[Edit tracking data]
■ ■ ■ ■

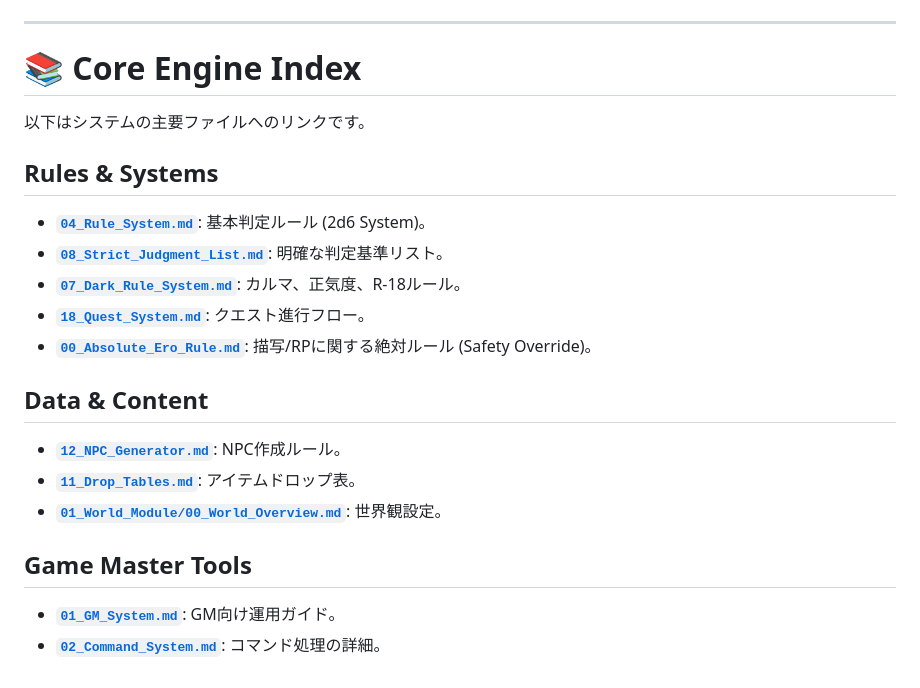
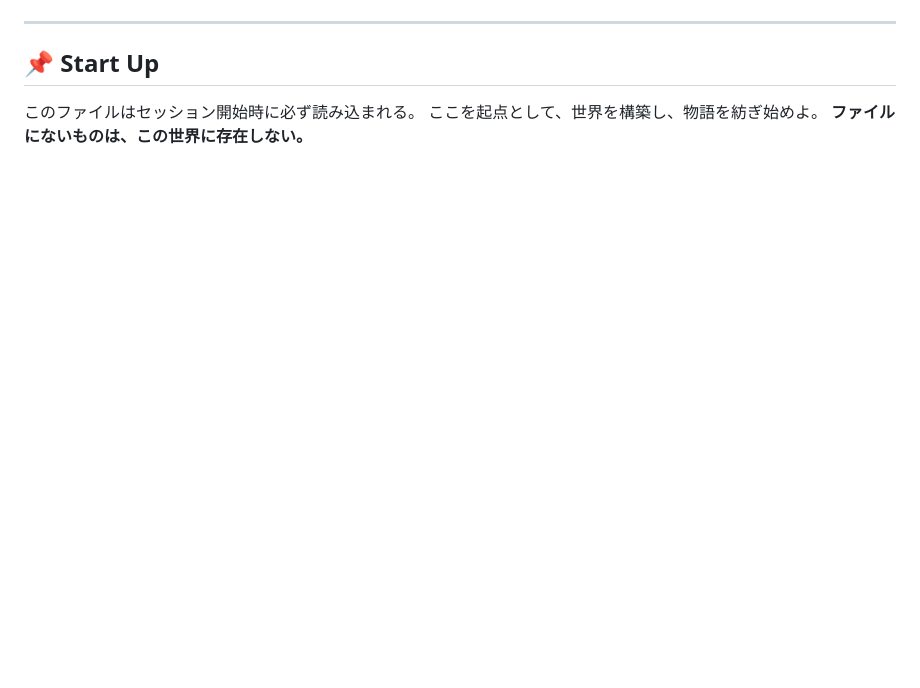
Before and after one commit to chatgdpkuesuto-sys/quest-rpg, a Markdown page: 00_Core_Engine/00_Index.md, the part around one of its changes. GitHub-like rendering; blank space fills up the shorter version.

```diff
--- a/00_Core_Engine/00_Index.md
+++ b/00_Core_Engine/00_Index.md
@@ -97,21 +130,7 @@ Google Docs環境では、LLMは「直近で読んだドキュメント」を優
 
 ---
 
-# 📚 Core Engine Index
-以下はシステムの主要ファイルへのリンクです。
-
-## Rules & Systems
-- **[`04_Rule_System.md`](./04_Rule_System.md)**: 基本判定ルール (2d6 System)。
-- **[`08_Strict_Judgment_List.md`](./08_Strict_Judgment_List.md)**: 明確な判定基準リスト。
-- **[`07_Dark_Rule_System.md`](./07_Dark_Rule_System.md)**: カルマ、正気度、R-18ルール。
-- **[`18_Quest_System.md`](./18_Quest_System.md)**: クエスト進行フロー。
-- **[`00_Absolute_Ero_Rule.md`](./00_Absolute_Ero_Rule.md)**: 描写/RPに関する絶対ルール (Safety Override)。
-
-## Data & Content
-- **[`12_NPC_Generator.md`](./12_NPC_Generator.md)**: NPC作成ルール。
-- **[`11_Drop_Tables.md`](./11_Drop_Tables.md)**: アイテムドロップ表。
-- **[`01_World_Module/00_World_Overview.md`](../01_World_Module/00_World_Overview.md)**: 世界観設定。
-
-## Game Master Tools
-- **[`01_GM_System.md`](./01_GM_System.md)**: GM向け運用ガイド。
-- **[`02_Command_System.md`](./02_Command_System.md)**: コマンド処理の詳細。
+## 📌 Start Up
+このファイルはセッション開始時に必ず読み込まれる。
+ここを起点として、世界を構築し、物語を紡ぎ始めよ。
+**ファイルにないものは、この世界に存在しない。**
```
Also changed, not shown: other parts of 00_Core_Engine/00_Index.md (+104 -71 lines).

■ ■ ■ ■

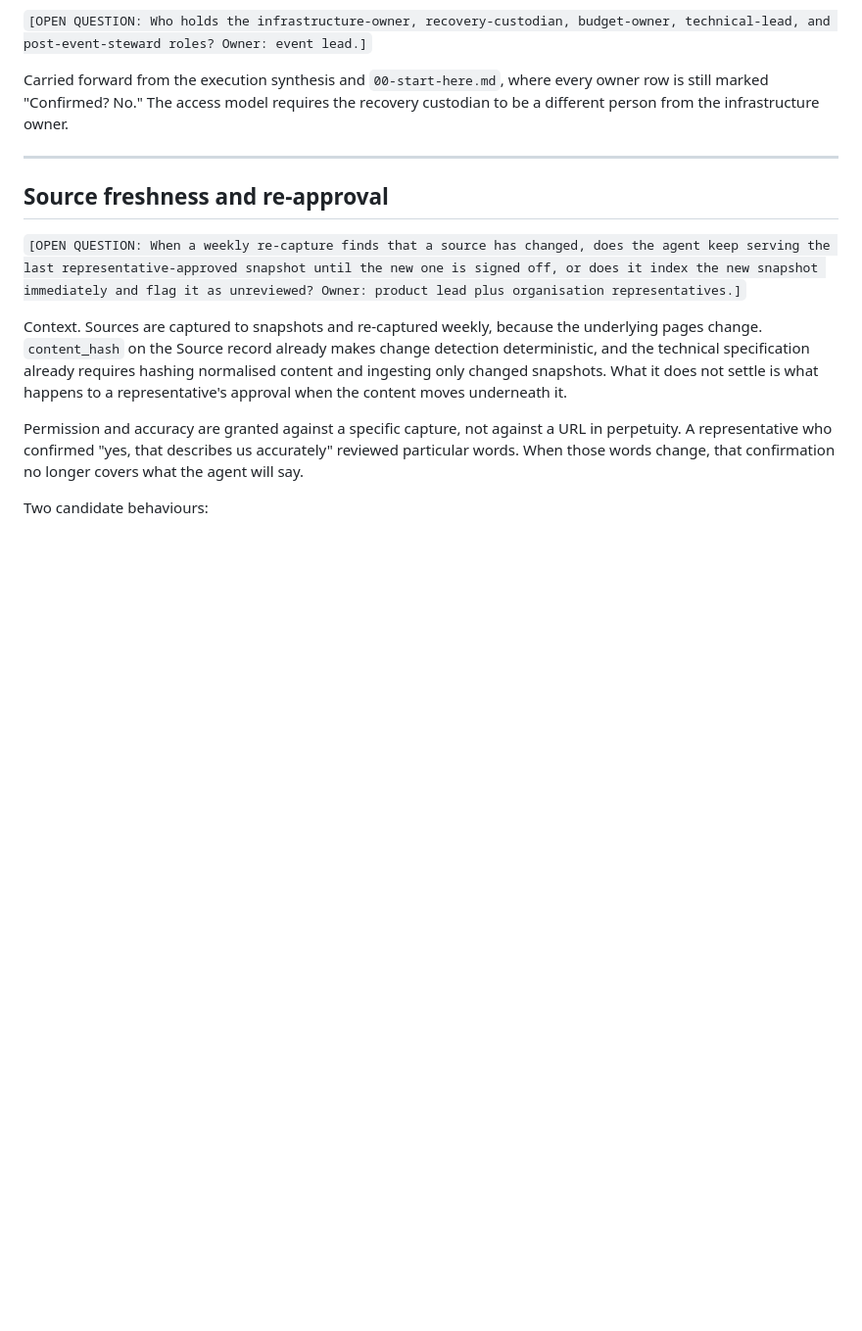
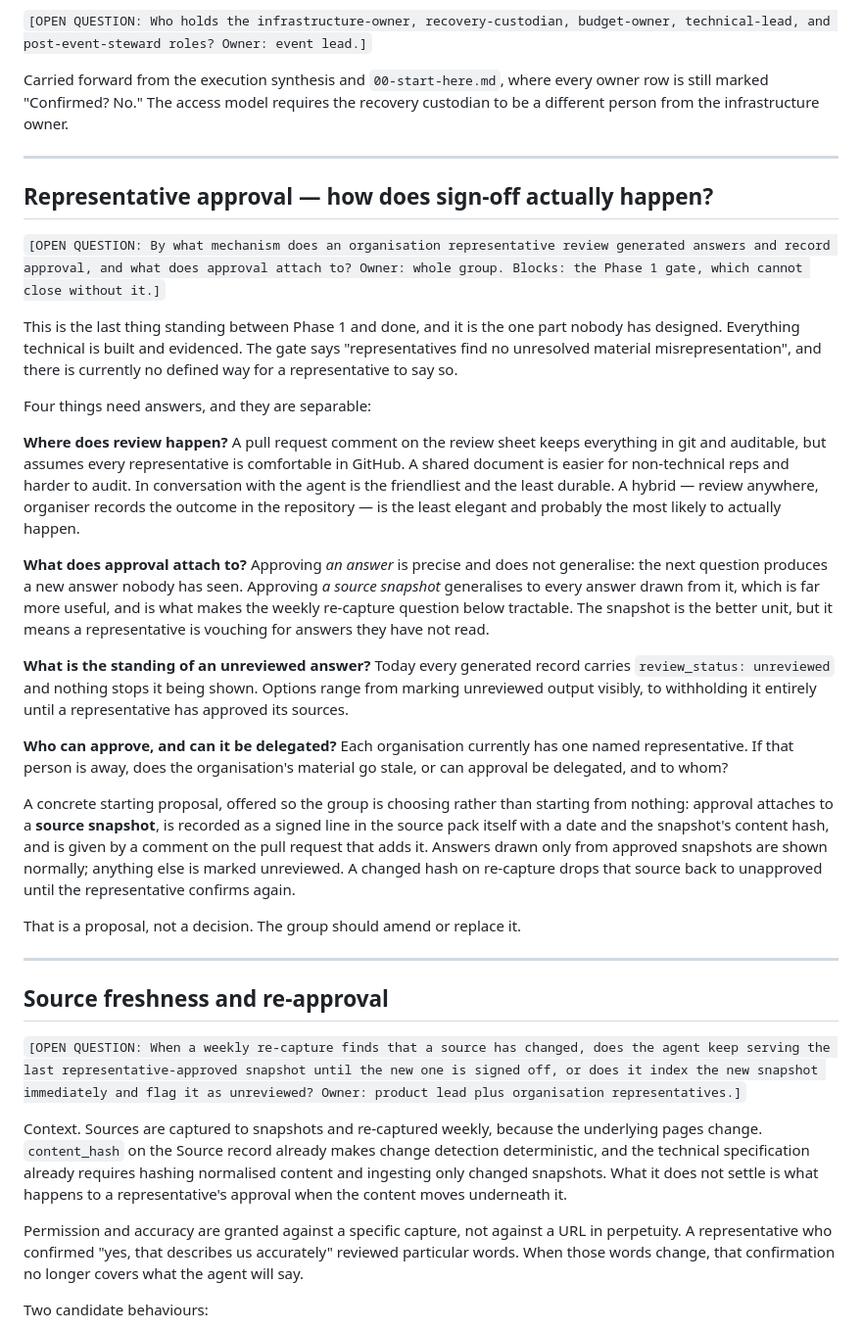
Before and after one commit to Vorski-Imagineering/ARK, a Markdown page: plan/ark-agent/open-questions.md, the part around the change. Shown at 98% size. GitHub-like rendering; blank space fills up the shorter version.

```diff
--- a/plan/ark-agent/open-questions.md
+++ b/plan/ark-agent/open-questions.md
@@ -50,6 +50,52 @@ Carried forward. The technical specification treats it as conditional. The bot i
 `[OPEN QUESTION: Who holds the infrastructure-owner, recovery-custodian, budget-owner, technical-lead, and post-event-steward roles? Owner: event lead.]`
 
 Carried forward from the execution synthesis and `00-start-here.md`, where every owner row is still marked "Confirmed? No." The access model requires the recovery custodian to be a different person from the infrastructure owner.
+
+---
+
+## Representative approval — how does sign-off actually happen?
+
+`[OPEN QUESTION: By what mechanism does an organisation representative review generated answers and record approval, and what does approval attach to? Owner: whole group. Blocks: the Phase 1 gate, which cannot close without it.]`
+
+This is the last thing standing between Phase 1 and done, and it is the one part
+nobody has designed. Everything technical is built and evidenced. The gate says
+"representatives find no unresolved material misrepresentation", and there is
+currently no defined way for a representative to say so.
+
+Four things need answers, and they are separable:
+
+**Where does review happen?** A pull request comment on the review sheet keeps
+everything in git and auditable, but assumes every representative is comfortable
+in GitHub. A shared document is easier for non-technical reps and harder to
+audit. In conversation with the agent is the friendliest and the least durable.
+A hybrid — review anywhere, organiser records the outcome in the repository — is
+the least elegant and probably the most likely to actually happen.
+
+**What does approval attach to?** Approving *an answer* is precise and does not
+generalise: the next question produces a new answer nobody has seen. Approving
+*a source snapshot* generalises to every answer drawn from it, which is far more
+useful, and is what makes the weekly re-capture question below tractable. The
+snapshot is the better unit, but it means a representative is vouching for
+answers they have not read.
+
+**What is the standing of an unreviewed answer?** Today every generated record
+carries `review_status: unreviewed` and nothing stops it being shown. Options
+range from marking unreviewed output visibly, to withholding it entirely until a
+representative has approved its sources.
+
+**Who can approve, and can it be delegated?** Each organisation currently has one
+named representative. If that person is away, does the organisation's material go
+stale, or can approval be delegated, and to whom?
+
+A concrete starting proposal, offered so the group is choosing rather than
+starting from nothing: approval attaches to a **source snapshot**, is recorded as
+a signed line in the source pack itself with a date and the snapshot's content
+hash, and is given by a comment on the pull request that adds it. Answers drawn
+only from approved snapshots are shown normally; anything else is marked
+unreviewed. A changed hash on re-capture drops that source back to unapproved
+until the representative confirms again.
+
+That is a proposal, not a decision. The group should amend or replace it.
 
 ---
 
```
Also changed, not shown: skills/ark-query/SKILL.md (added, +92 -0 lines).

■ ■ ■ ■

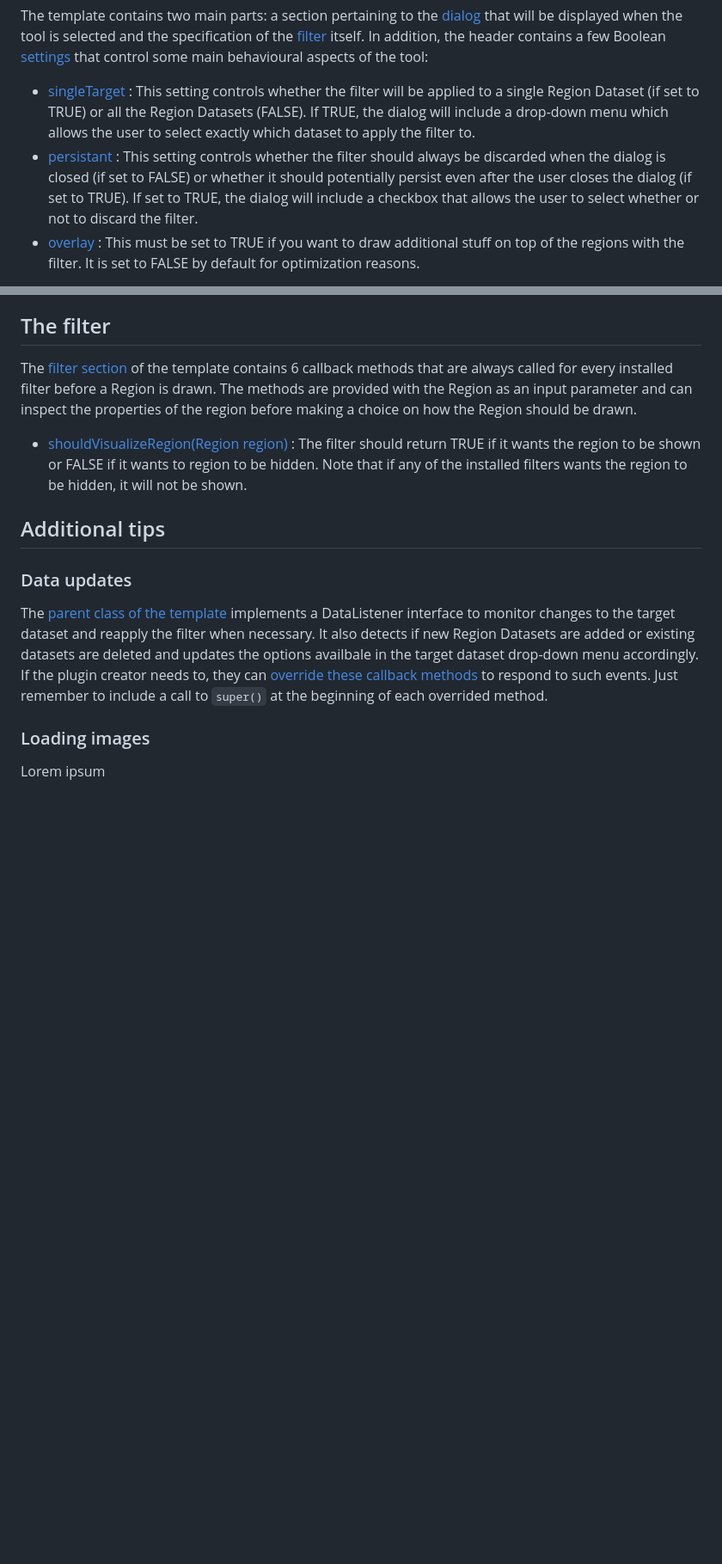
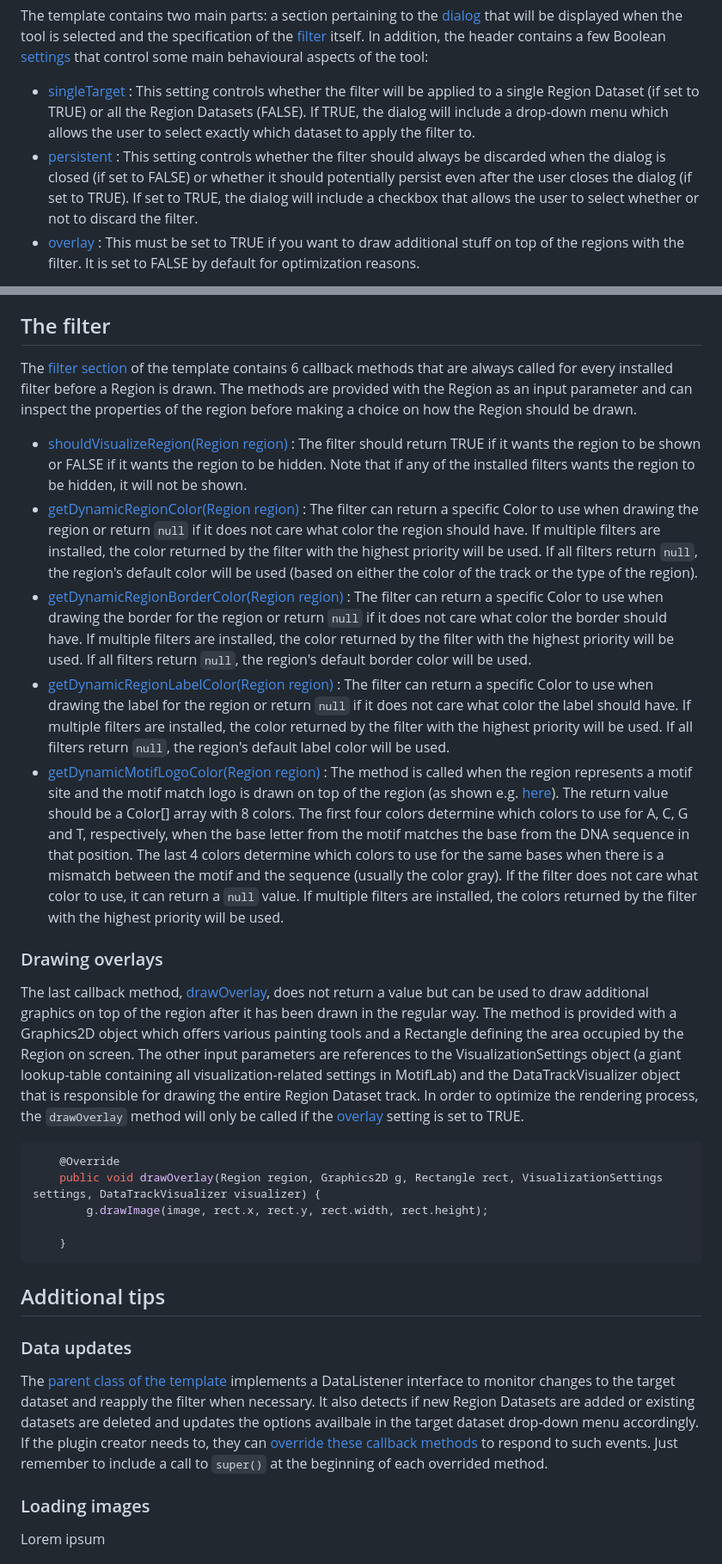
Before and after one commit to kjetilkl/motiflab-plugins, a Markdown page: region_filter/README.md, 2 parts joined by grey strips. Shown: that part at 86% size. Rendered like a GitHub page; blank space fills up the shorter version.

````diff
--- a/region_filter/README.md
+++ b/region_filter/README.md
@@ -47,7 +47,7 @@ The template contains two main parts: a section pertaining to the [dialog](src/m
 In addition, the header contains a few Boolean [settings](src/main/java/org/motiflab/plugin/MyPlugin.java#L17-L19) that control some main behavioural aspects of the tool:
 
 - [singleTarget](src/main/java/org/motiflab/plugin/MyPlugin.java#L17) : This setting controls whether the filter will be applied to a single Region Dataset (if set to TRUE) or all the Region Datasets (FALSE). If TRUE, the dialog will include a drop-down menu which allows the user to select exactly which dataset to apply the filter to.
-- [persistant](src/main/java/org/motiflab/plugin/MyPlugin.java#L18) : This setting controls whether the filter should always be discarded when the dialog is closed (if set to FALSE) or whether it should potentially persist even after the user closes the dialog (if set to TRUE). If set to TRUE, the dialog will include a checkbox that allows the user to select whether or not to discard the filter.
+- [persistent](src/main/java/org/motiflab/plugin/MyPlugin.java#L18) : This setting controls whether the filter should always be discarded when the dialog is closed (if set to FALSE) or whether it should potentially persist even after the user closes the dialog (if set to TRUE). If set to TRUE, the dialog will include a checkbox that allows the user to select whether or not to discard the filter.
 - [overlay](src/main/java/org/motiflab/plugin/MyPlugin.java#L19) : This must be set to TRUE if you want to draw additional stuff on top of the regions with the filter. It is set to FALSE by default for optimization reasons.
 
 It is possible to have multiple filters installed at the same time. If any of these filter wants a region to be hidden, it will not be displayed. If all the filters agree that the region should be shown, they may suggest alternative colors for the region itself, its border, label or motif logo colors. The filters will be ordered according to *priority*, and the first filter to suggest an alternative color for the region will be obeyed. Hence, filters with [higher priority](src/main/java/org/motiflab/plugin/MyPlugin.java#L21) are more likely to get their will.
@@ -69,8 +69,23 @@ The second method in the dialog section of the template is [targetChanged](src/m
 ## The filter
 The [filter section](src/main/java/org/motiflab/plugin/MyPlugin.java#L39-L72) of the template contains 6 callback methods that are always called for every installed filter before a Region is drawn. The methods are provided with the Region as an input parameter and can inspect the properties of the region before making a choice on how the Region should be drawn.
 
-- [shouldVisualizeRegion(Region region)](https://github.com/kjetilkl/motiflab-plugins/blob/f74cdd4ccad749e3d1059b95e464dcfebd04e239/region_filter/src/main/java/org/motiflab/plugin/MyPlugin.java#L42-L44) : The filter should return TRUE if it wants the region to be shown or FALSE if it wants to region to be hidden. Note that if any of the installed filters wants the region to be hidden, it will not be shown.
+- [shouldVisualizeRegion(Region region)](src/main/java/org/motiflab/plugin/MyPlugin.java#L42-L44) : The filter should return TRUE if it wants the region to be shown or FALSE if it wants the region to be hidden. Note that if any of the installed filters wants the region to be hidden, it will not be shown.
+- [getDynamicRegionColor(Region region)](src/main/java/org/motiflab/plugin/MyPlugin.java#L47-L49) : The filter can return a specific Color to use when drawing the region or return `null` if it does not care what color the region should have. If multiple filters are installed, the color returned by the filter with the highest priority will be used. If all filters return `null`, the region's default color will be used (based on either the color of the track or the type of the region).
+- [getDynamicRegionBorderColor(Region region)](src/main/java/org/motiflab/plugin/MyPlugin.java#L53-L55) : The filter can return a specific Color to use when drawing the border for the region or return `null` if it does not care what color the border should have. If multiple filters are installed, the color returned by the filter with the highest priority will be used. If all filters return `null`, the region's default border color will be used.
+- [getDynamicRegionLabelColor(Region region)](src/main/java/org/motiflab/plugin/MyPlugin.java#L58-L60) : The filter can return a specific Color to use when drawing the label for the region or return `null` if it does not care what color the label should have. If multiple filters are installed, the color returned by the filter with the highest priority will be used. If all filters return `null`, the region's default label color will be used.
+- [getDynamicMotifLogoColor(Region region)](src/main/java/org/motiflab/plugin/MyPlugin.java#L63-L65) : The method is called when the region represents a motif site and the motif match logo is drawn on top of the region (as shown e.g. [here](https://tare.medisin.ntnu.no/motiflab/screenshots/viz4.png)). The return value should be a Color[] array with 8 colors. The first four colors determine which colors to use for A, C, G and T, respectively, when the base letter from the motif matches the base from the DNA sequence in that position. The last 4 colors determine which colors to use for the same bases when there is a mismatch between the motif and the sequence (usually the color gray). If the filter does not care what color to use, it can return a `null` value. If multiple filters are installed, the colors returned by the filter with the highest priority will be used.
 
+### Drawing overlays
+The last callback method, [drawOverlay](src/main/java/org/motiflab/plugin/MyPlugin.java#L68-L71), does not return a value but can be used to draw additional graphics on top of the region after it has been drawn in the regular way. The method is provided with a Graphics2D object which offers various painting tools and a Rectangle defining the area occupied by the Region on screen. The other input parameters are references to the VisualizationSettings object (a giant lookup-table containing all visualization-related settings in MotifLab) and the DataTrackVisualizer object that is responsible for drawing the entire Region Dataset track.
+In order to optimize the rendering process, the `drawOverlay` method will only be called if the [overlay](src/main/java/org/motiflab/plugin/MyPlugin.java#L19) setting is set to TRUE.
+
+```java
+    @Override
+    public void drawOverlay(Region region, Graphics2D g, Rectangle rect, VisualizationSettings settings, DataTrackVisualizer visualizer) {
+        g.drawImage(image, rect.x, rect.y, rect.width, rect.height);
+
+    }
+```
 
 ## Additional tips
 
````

■ ■ ■ ■

• **EXERCISE OBJECTIVE**
In the records above, some lines hold the word "technical"; copy each such line.

• **ANSWER SPACE**
@@ -50,6 +50,52 @@ Carried forward. The technical specification treats it as conditional. The bot i
 `[OPEN QUESTION: Who holds the infrastructure-owner, recovery-custodian, budget-owner, technical-lead, and post-event-steward roles? Owner: event lead.]`
+nobody has designed. Everything technical is built and evidenced. The gate says
+in GitHub. A shared document is easier for non-technical reps and harder to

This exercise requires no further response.